Head into the wilderness for a stay in Disney World's cabins
Published: August 5, 2011 at 8:48 AM
Fort Wilderness is known to many as Disney World's campground, but Fort Wilderness also offers dozens of fully-equipped cabins. (They're officially a "Moderate Resort Hotel" in Disney lingo, listing from $275-405 a night.)
Now when I say "cabins," don't start thinking about rough-hewn log rooms with packed dirt floors - the type of structure where you'd find a young Abe Lincoln out front, splitting logs for the night's fire. These are modern cabins, much like those you'd find up in the mountains of the Sierra Nevada or the Smokies.
I hesitate to say this because of the connotation some people have with the phrase, but, essentially, they're mobile homes.
Spectacularly well-decorated mobile homes, I must say.
Wood paneling throughout makes the place feel like a wilderness cabin, and quilts and artwork on the walls brighten the room.

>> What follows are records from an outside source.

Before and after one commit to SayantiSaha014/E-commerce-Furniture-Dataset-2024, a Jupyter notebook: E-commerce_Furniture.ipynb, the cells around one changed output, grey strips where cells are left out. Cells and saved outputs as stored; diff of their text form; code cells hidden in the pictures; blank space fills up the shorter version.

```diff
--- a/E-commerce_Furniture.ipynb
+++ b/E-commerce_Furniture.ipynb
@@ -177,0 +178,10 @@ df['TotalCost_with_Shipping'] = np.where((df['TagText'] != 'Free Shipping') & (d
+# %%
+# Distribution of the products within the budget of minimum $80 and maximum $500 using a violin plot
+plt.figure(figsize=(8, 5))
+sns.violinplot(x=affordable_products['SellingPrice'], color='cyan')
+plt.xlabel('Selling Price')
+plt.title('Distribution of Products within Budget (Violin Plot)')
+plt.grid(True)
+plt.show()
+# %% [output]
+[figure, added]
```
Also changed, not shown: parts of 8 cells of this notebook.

You'll find a well-equipped full kitchen, but be sure to bring your own coffee filters (and food, of course.)
The need to stock the kitchen makes this a tough destination to rely on the free Disney's Magical Express service from and to the Orlando Airport. And if you're not going to use the kitchen or the grill out front of the cabin, what's the point of paying for them? Fort Wilderness is a more popular destination for people who drive to the Walt Disney World Resort.

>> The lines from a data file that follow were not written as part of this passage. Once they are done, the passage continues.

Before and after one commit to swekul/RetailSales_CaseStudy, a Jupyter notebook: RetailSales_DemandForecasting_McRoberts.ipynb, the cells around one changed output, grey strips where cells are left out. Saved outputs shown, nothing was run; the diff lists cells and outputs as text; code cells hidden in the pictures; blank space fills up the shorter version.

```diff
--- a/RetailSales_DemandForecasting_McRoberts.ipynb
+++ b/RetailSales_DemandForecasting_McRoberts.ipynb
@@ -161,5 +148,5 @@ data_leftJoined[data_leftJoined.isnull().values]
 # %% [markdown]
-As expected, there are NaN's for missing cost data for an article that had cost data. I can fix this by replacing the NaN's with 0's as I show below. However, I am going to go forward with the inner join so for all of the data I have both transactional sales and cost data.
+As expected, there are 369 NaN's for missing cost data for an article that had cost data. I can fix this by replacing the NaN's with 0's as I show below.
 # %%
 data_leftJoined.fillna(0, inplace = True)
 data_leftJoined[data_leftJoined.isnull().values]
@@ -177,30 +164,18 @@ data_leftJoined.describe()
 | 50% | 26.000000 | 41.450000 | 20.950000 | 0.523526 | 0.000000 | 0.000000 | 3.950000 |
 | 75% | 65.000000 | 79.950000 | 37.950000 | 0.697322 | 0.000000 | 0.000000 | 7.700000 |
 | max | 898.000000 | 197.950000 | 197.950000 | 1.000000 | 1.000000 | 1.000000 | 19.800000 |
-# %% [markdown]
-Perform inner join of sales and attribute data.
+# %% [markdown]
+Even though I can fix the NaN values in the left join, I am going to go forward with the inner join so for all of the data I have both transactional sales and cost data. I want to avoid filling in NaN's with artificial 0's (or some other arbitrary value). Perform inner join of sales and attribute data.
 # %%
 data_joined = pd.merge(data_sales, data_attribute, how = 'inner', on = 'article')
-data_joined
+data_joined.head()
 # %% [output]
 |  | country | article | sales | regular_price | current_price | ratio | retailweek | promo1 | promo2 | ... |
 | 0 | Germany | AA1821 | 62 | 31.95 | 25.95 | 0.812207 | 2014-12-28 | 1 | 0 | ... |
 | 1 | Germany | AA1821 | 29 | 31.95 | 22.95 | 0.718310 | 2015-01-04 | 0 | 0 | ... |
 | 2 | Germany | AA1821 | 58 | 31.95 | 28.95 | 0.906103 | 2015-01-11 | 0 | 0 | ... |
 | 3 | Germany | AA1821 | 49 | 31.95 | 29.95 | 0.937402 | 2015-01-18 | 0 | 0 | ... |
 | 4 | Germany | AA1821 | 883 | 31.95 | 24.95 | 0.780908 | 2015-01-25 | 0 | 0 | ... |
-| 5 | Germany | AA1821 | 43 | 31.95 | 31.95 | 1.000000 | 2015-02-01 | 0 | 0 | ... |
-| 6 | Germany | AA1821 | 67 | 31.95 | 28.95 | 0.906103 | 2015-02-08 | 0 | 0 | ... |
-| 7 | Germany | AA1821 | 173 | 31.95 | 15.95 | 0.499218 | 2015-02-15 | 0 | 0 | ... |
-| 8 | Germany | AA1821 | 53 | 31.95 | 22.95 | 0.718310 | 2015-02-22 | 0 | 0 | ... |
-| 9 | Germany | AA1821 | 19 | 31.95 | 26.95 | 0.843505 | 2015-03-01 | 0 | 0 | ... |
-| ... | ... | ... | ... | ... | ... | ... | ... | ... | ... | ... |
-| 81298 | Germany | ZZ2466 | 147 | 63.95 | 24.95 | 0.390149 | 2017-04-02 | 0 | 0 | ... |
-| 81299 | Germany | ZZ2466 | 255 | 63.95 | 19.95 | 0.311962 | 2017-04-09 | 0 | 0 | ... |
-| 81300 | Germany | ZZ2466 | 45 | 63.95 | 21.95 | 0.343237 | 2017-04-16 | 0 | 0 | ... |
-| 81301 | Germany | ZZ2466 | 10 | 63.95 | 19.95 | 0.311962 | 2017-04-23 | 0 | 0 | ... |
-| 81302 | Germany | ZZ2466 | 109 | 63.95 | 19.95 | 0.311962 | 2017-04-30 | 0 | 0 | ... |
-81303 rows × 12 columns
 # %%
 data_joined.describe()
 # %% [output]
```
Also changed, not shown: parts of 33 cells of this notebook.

A Fort Wilderness cabin can sleep a large family, too. You've got two bunk beds and a double bed in the bedroom, a double, Murphy bed in the living room, plus a couch that could sleep another child.
Unfortunately, the double bed in the bedroom gave me my worst night's sleep in years - the matress felt like a giant vat of lumpy rice pudding. I switched to the Murphy bed the next night and found it much more comfortable.
Don't neglect to check the entertainment schedule during a stay at Fort Wilderness. The kids enjoyed the free singalong and campfire, as well as games at the pool. Be sure to pick up fixins for s'mores at the grocery before you arrive, as well as something to use as sticks at the campfire.
We didn't splurge for tickets to the resort's popular Hoop-De-Doo-Revue on this trip, but if your budget allows, do. Just remember to do it when you book your stay - tickets go fast.
Instead, we ate at the adjacent Trail's End Restaurant - a hearty buffet that's serves breakfast, lunch and dinner. Service was friendly and everyone enjoyed the food, but a few days later I'm struggling to think of anything remarkable to say about it.
A final tip: Spend the extra money and book a golf cart to use during your stay. The only places to park your car are at the front desk and next to your cabin. Nothing else around the resort, including the restaurants, boat launch to the Magic Kingdom or the pools is within reasonable walking distance so without a cart, you'll be waiting for buses to get around throughout your stay.